‘Frequency response’ is the service that is used to keep the grid stable, compensating for short-term fluctuations in supply and demand in the grid. To date, grid balancing services have been provided mainly by gas and coal plants. The uptake of batteries marks another major push towards a sustainable grid for the UK.
By awarding frequency response contracts to 200 MW of battery projects, the UK is following a global trend towards using batteries to balance the power grid, making it a major global energy storage market, and helping it balance a grid that is becomingly increasingly dependent on renewable sources. After several years of rapid cost declines, batteries are increasingly competing with conventional thermal generators as an economically viable and superior way of providing grid services.
The need for frequency response is increased by the decommissioning of thermal power stations, and the increasing use of renewables, which provide a less stable, fluctuating output than a thermal power station. Large-scale renewables have been built out at a frantic rate in recent years. The UK was the fourth largest solar market in the world last year.
Global trends based on cost reductions
Globally, batteries are gaining a major foothold in this market, thanks to significant cost reductions over the last 3 years and as they are able to react almost instantaneously, absorbing and injecting power to keep the grid stable. This is a major driver of a predicted 1,800 MW of batteries being connected to grids around the world in 2016, according to IHS Markit analysis.

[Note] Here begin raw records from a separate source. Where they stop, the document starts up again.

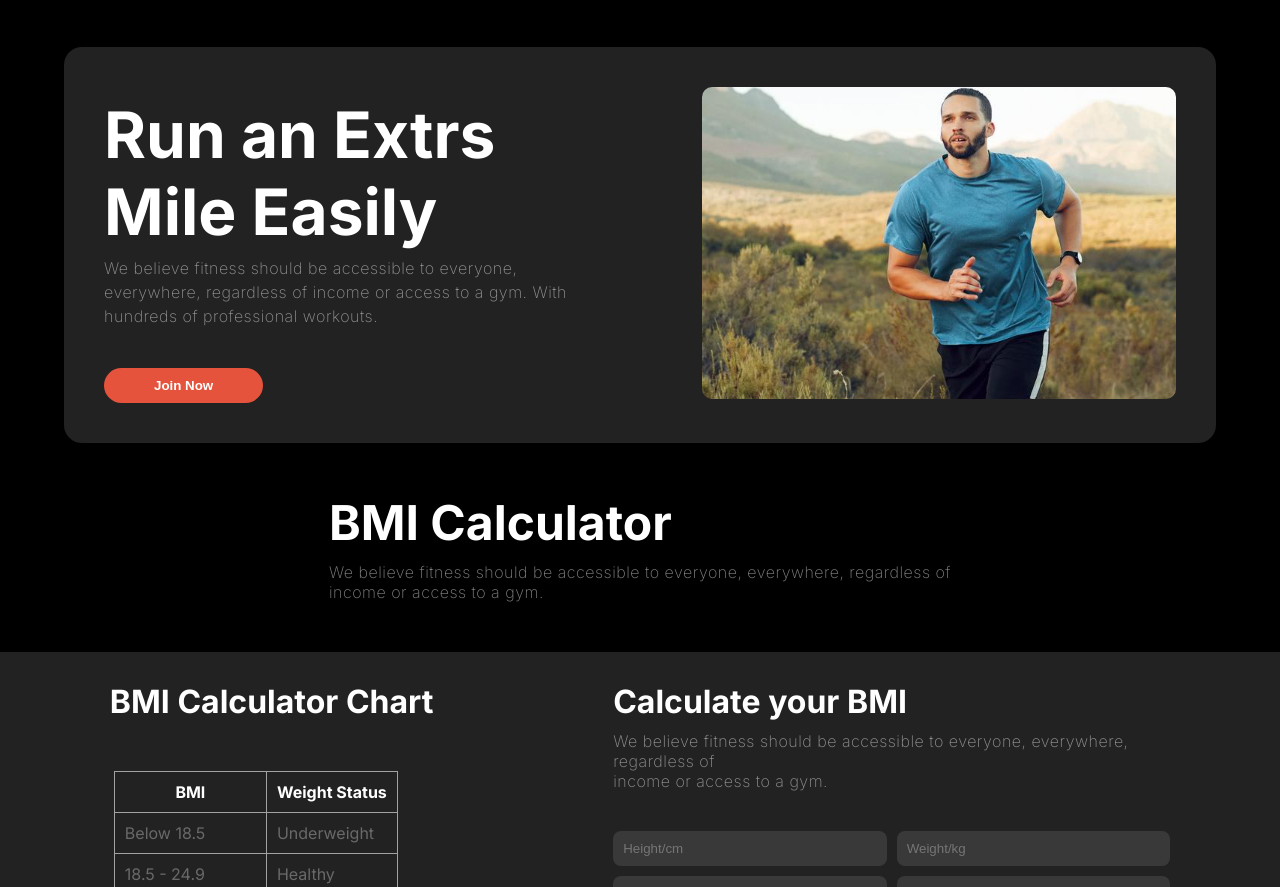
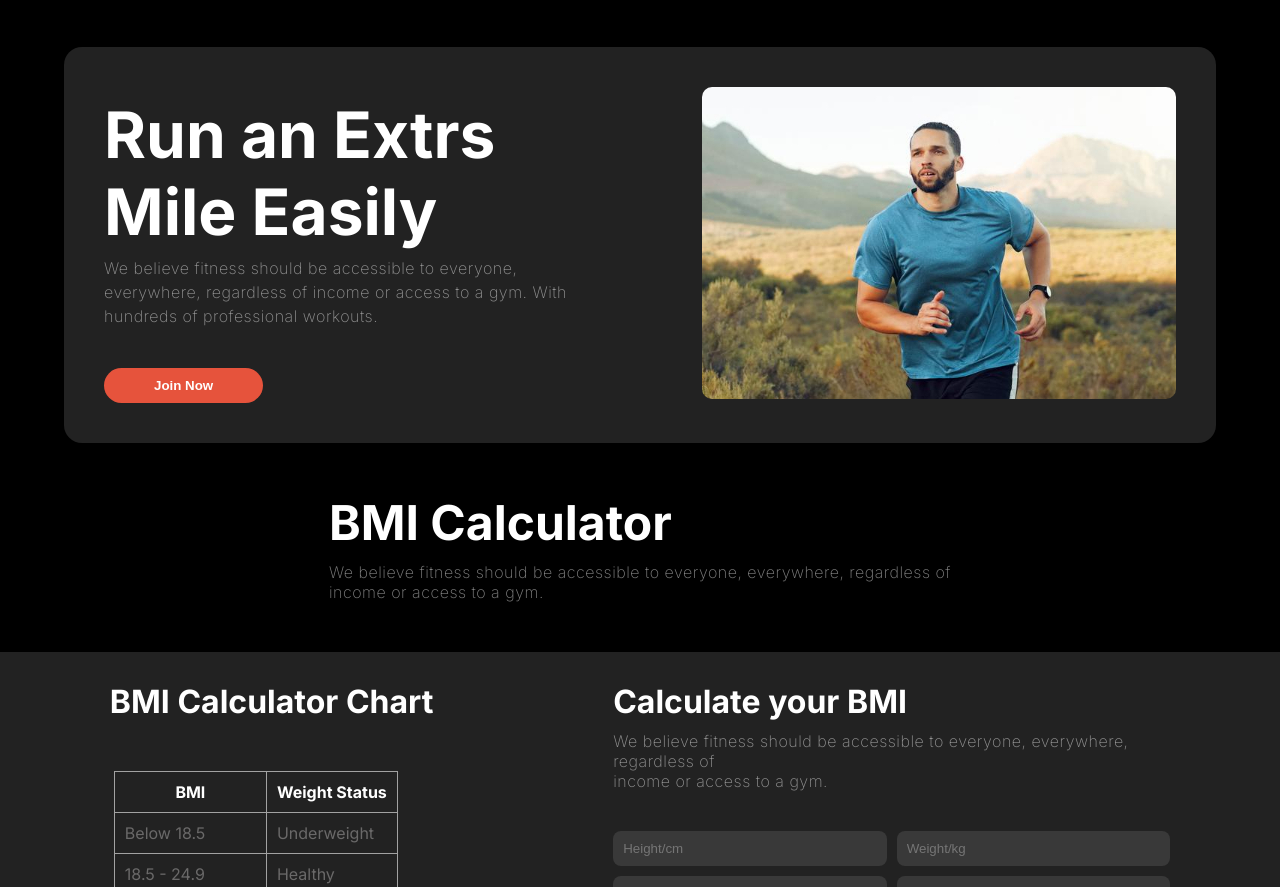
Before and after one commit to Anonda25/assignment-2, a plain HTML site: page index.html in a window 1280 px wide. Shown: the part 1229-2116 px from the top of the page. Drawn offline with Linux system fonts and the light colour scheme; a web font is replaced by a local one.

```diff
--- a/css/style.css
+++ b/css/style.css
@@ -253,7 +253,7 @@
     border-radius: 10px;
     height: 312px;
     object-fit: none;
-    object-position: 66% 33%;
+    object-position: 69% 28%;
 }
 
 .btn-styles {
```
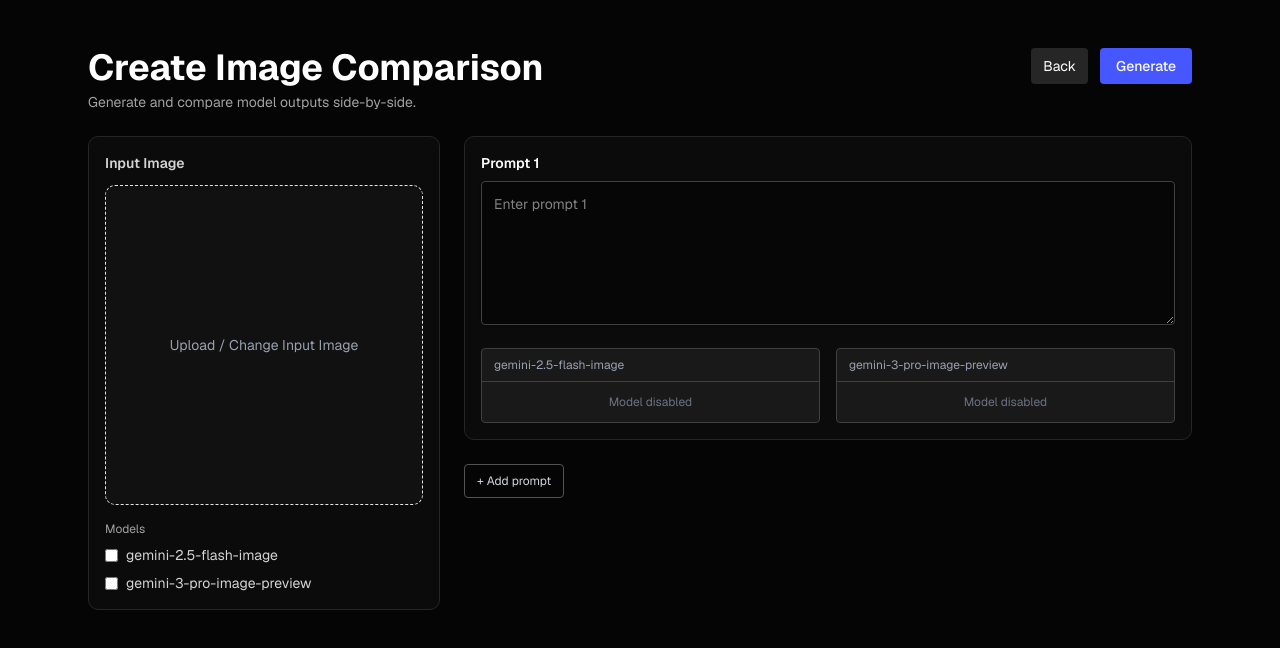
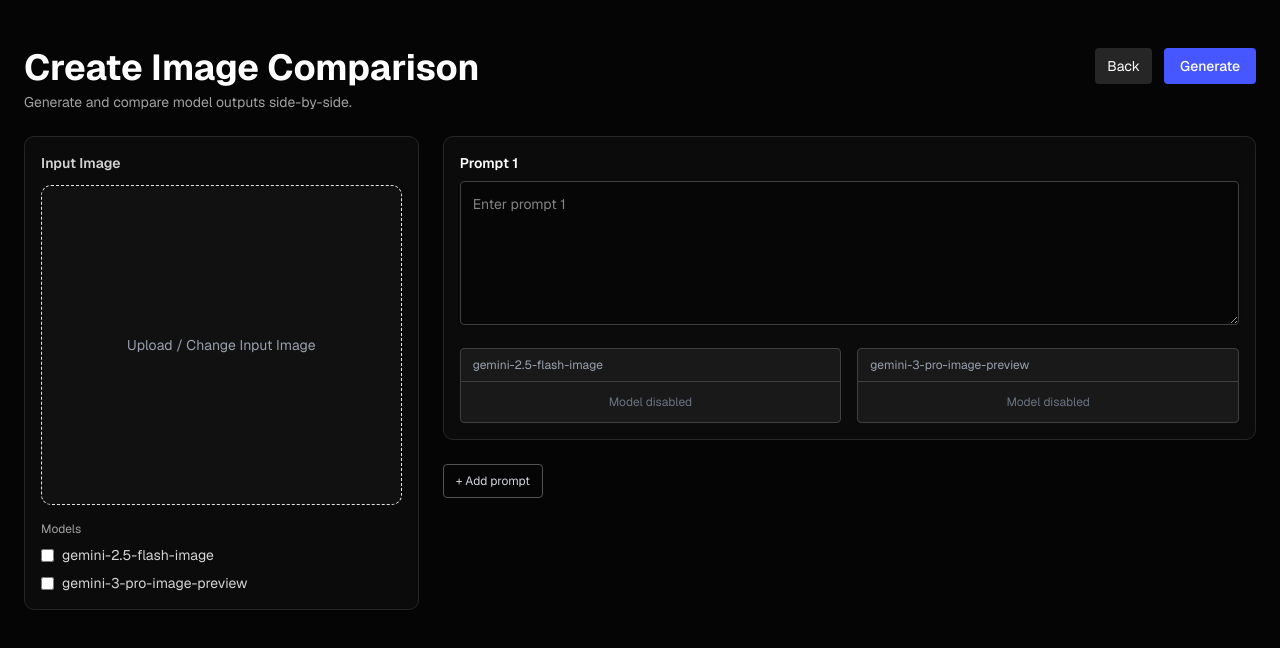
Before and after one commit to PriyanshuRawat0000/GEN_AI_FRONTEND, a Next.js app: page /newmodel in a window 1280 px wide. Shown: the top 648 px of the page. Built offline with nearby package versions, Linux system fonts and the light colour scheme; sample sign-in values are in the browser's storage.

Commit message:
solved bugs

```diff
--- a/app/newmodel/page.tsx
+++ b/app/newmodel/page.tsx
@@ -116,8 +116,8 @@
     }, [inputImageFile]);
 
     return (
-        <main className="min-h-screen bg-[#050506] text-white py-12">
-            <div className="max-w-6xl mx-auto px-6">
+        <main className="min-h-screen w-full bg-[#050506] text-white py-12">
+            <div className=" mx-auto px-6">
                 <div className="flex items-start justify-between mb-6">
                     <div>
                         <h1 className="text-3xl md:text-4xl font-bold">Create Image Comparison</h1>
```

The 201 MW of batteries that the UK now plans to build throughout 2017 and 2018 represents a significant share (~10%) of the global market for utility-scale batteries connected to the grid in 2017 and 2018.
The 8 successful bids come from 7 different providers, all of which are either established utilities (EON, EDF, Vattenfall) or renewable developers/EPCs (RES, Belectric, Low Carbon, Element Power). Many of these are already experienced with providing grid services in the UK, and are likely to site the batteries at pre-existing generation assets (renewable or conventional) to lower costs.